The suburbs don’t get much love, so it’s sweet that the Swedish design studio Note is winking at urban sprawl with its new office storage unit. The hanging piece–dubbed Suburbia–was modeled after an “iconic representation of the universal suburban landscape we all know and love,” Note’s Alexis Holmqvist tells Co.Design.
The office tool was modeled on the countryside–full of grasslands and hills. But, much like real-life cities, real estate got tight: “As we gradually increased the density of storage, for functional as well as aesthetic reasons, it evolved into a crowded suburb.” Note added petite, dollhouse-like details along the way: “We played with other objects to add new functionalities, such as the pool made out of a mirror, trees as pegs, picket fences as shelves, and a clip as trampoline.”

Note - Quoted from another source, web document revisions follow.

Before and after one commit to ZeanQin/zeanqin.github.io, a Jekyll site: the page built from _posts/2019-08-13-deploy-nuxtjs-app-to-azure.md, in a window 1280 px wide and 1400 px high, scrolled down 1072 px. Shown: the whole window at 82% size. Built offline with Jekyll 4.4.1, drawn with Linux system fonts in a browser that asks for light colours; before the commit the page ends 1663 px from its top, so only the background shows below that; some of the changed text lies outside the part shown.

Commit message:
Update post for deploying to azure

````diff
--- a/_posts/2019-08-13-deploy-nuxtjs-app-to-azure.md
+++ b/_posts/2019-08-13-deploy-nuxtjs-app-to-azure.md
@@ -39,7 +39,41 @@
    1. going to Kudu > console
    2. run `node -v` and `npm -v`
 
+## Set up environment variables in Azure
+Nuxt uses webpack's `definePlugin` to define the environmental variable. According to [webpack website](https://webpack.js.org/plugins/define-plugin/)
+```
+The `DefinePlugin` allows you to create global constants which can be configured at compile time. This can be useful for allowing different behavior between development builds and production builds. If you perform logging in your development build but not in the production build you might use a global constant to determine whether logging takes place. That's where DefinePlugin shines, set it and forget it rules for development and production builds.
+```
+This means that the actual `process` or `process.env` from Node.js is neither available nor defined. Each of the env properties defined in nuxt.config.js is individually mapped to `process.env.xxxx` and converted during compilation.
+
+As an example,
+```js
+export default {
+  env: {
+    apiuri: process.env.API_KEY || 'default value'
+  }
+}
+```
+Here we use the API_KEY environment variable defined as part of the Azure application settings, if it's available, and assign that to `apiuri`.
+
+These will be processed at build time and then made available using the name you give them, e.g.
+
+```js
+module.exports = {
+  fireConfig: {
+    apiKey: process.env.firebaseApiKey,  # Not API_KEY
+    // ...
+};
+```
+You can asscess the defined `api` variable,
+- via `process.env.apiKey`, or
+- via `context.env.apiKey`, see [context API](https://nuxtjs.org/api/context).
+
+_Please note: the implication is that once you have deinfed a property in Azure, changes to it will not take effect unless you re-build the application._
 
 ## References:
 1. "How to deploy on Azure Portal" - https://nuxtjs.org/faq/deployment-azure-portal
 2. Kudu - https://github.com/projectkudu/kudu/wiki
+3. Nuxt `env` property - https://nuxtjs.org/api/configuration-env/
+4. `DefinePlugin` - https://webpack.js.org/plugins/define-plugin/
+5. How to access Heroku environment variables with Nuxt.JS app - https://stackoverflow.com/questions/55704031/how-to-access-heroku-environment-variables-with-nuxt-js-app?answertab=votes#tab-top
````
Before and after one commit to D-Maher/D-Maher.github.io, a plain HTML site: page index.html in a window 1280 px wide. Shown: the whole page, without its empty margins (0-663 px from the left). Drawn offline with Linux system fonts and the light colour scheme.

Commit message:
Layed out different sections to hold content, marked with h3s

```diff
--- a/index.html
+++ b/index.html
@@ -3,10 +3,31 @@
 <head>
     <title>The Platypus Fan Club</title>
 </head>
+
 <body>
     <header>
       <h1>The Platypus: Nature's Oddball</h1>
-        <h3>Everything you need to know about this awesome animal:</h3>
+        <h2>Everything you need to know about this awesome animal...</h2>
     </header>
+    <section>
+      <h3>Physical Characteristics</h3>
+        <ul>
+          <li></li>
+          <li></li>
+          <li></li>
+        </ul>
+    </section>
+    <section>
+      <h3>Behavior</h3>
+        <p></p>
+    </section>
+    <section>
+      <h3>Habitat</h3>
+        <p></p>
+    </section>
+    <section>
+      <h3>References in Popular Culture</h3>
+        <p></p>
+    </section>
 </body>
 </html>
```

Predating Suburbia by a long shot is Uten.silo. Dorothee Becker designed the storage unit in 1969, and it became an immediate classic. Rumor has it she first created a toy switchboard for her kids, with knobs and toggles in different shapes. But when her children ditched the toy, she flipped the piece into an organizational tool. Vitra picked up the Uten.silo, then known as the Wall-All, and the unit remains a (pricey) design icon to this day. The Italian company Seletti asked Note to reinterpret Uten.silo, and so Note did, adding their own twists along the way.